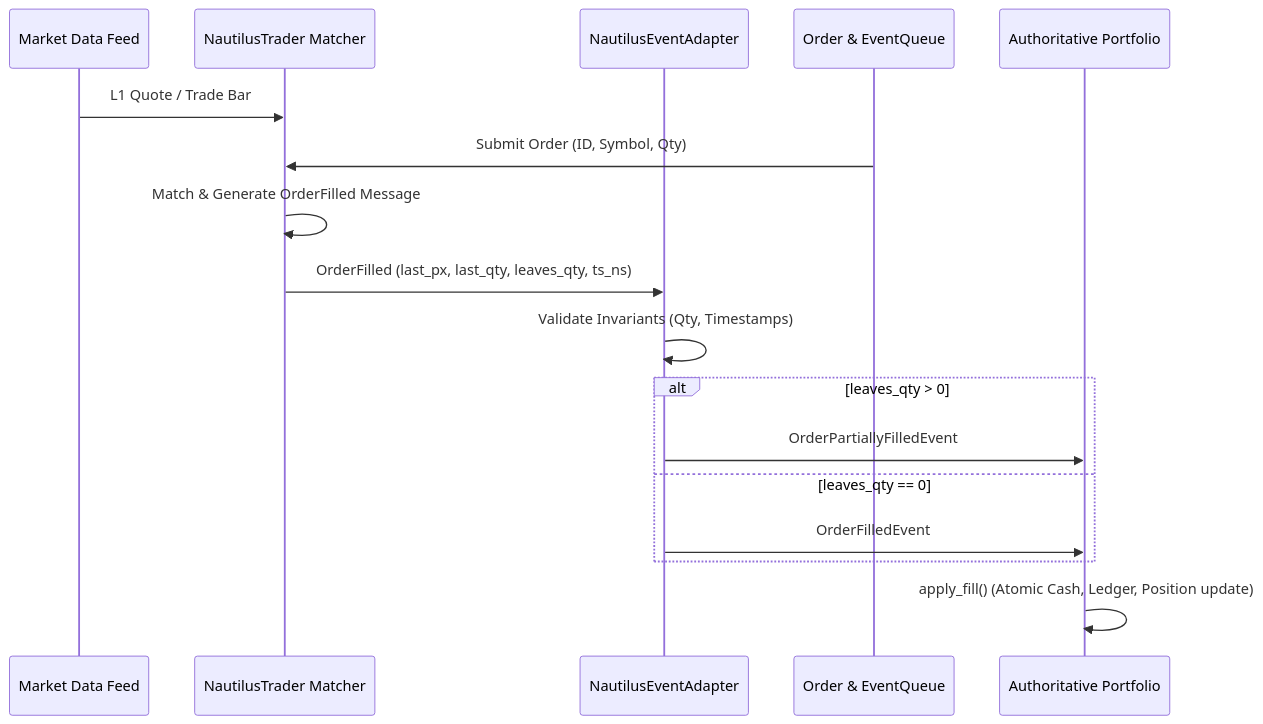
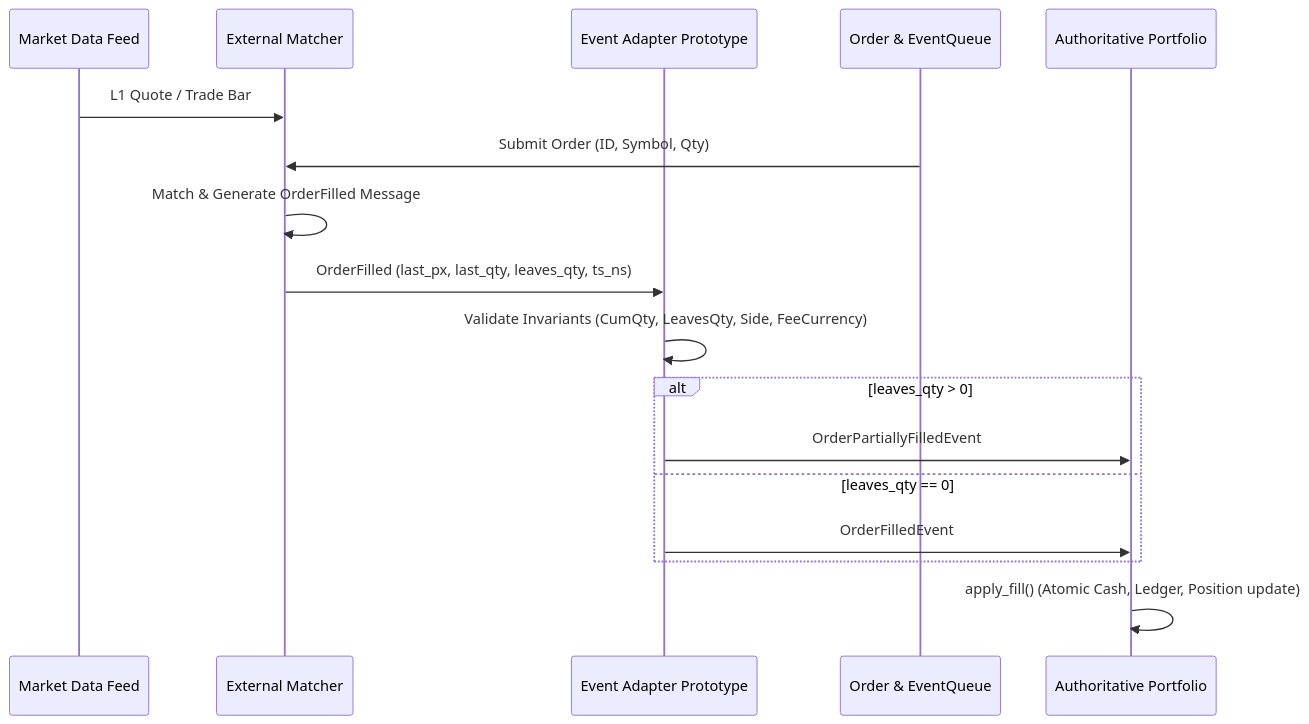
One commit to Yokaham/hybrid-ai-trading-agent changed the diagram in research/execution_engine_evaluation/nautilus_integration_pilot.md. Above: the diagram before and after it, drawn with Mermaid. The commit also changed other lines of this file and 6 other files, not shown here.

Commit message:
docs(research): correct evaluation evidence with genuine NautilusTrader runtime tests and specify native execution architecture

````diff
--- a/research/execution_engine_evaluation/nautilus_integration_pilot.md
+++ b/research/execution_engine_evaluation/nautilus_integration_pilot.md
@@ -90,20 +68,20 @@
 ```mermaid
 sequenceDiagram
     participant MarketData as Market Data Feed
-    participant Engine as NautilusTrader Matcher
-    participant Adapter as NautilusEventAdapter
+    participant Engine as External Matcher
+    participant Adapter as Event Adapter Prototype
     participant Core as Order & EventQueue
     participant Portfolio as Authoritative Portfolio
 
     MarketData->>Engine: L1 Quote / Trade Bar
     Core->>Engine: Submit Order (ID, Symbol, Qty)
     Engine->>Engine: Match & Generate OrderFilled Message
     Engine->>Adapter: OrderFilled (last_px, last_qty, leaves_qty, ts_ns)
-    Adapter->>Adapter: Validate Invariants (Qty, Timestamps)
+    Adapter->>Adapter: Validate Invariants (CumQty, LeavesQty, Side, FeeCurrency)
     alt leaves_qty > 0
         Adapter->>Portfolio: OrderPartiallyFilledEvent
     else leaves_qty == 0
         Adapter->>Portfolio: OrderFilledEvent
     end
     Portfolio->>Portfolio: apply_fill() (Atomic Cash, Ledger, Position update)
 ```
````
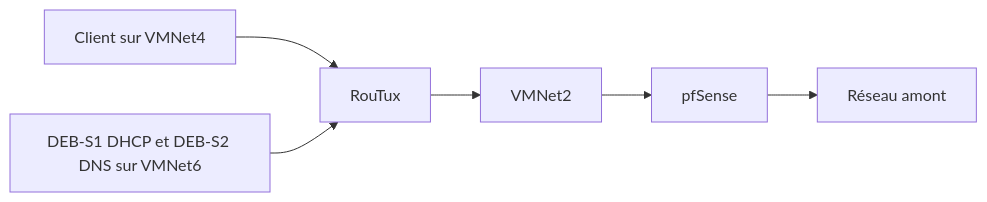
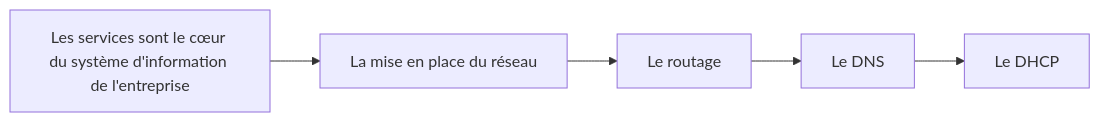
One commit to sk34pk25/tssr-cours changed the third of 4 diagrams in docs/modules/15-services-reseau-en-environnement-linux/module-01-introduction.md. Above: the diagram before and after it, drawn with Mermaid. The commit also changed other lines of this file and 6 other files, not shown here.

First line of the commit message:
Reprendre les services réseau Linux dans l’onglet pédagogique.

````diff
--- a/docs/modules/15-services-reseau-en-environnement-linux/module-01-introduction.md
+++ b/docs/modules/15-services-reseau-en-environnement-linux/module-01-introduction.md
@@ -64,6 +100,12 @@
 ```mermaid
 flowchart LR
- C["Client sur VMNet4"] --> R["RouTux"]
- S["DEB-S1 DHCP et DEB-S2 DNS sur VMNet6"] --> R
- R --> I["VMNet2"] --> P["pfSense"] --> W["Réseau amont"]
+    N1["Les services sont le cœur du système d'information de l'entreprise"]
+    N2["La mise en place du réseau"]
+    N3["Le routage"]
+    N4["Le DNS"]
+    N5["Le DHCP"]
+    N1 --> N2
+    N2 --> N3
+    N3 --> N4
+    N4 --> N5
 ```
````
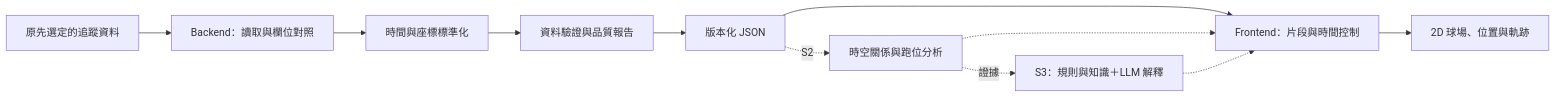
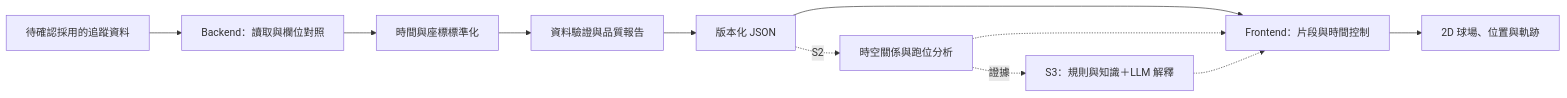
Before and after one commit to alex520623/basketball-tactics: the diagram in docs/architecture.md, drawn with Mermaid. The commit also changed other lines of this file and 9 other files, not shown here.

````diff
--- a/docs/architecture.md
+++ b/docs/architecture.md
@@ -12,13 +14,13 @@
 ```mermaid
 flowchart LR
-    A[原先選定的追蹤資料] --> B[Backend：讀取與欄位對照]
+    A[待確認採用的追蹤資料] --> B[Backend：讀取與欄位對照]
     B --> C[時間與座標標準化]
     C --> D[資料驗證與品質報告]
     D --> E[版本化 JSON]
     E --> F[Frontend：片段與時間控制]
     F --> G[2D 球場、位置與軌跡]
     E -. S2 .-> H[時空關係與跑位分析]
     H -. 證據 .-> I[S3：規則與知識＋LLM 解釋]
     H -.-> F
     I -.-> F
 ```
````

**YOUR ASSIGNMENT**
Output every record above word for word, omitting any pictures they contain.

**RESPONSE BOX**
One commit to Yokaham/hybrid-ai-trading-agent changed the diagram in research/execution_engine_evaluation/nautilus_integration_pilot.md. Above: the diagram before and after it, drawn with Mermaid. The commit also changed other lines of this file and 6 other files, not shown here.

Commit message:
docs(research): correct evaluation evidence with genuine NautilusTrader runtime tests and specify native execution architecture

````diff
--- a/research/execution_engine_evaluation/nautilus_integration_pilot.md
+++ b/research/execution_engine_evaluation/nautilus_integration_pilot.md
@@ -90,20 +68,20 @@
 ```mermaid
 sequenceDiagram
     participant MarketData as Market Data Feed
-    participant Engine as NautilusTrader Matcher
-    participant Adapter as NautilusEventAdapter
+    participant Engine as External Matcher
+    participant Adapter as Event Adapter Prototype
     participant Core as Order & EventQueue
     participant Portfolio as Authoritative Portfolio
 
     MarketData->>Engine: L1 Quote / Trade Bar
     Core->>Engine: Submit Order (ID, Symbol, Qty)
     Engine->>Engine: Match & Generate OrderFilled Message
     Engine->>Adapter: OrderFilled (last_px, last_qty, leaves_qty, ts_ns)
-    Adapter->>Adapter: Validate Invariants (Qty, Timestamps)
+    Adapter->>Adapter: Validate Invariants (CumQty, LeavesQty, Side, FeeCurrency)
     alt leaves_qty > 0
         Adapter->>Portfolio: OrderPartiallyFilledEvent
     else leaves_qty == 0
         Adapter->>Portfolio: OrderFilledEvent
     end
     Portfolio->>Portfolio: apply_fill() (Atomic Cash, Ledger, Position update)
 ```
````
One commit to sk34pk25/tssr-cours changed the third of 4 diagrams in docs/modules/15-services-reseau-en-environnement-linux/module-01-introduction.md. Above: the diagram before and after it, drawn with Mermaid. The commit also changed other lines of this file and 6 other files, not shown here.

First line of the commit message:
Reprendre les services réseau Linux dans l’onglet pédagogique.

````diff
--- a/docs/modules/15-services-reseau-en-environnement-linux/module-01-introduction.md
+++ b/docs/modules/15-services-reseau-en-environnement-linux/module-01-introduction.md
@@ -64,6 +100,12 @@
 ```mermaid
 flowchart LR
- C["Client sur VMNet4"] --> R["RouTux"]
- S["DEB-S1 DHCP et DEB-S2 DNS sur VMNet6"] --> R
- R --> I["VMNet2"] --> P["pfSense"] --> W["Réseau amont"]
+    N1["Les services sont le cœur du système d'information de l'entreprise"]
+    N2["La mise en place du réseau"]
+    N3["Le routage"]
+    N4["Le DNS"]
+    N5["Le DHCP"]
+    N1 --> N2
+    N2 --> N3
+    N3 --> N4
+    N4 --> N5
 ```
````
Before and after one commit to alex520623/basketball-tactics: the diagram in docs/architecture.md, drawn with Mermaid. The commit also changed other lines of this file and 9 other files, not shown here.

````diff
--- a/docs/architecture.md
+++ b/docs/architecture.md
@@ -12,13 +14,13 @@
 ```mermaid
 flowchart LR
-    A[原先選定的追蹤資料] --> B[Backend：讀取與欄位對照]
+    A[待確認採用的追蹤資料] --> B[Backend：讀取與欄位對照]
     B --> C[時間與座標標準化]
     C --> D[資料驗證與品質報告]
     D --> E[版本化 JSON]
     E --> F[Frontend：片段與時間控制]
     F --> G[2D 球場、位置與軌跡]
     E -. S2 .-> H[時空關係與跑位分析]
     H -. 證據 .-> I[S3：規則與知識＋LLM 解釋]
     H -.-> F
     I -.-> F
 ```
````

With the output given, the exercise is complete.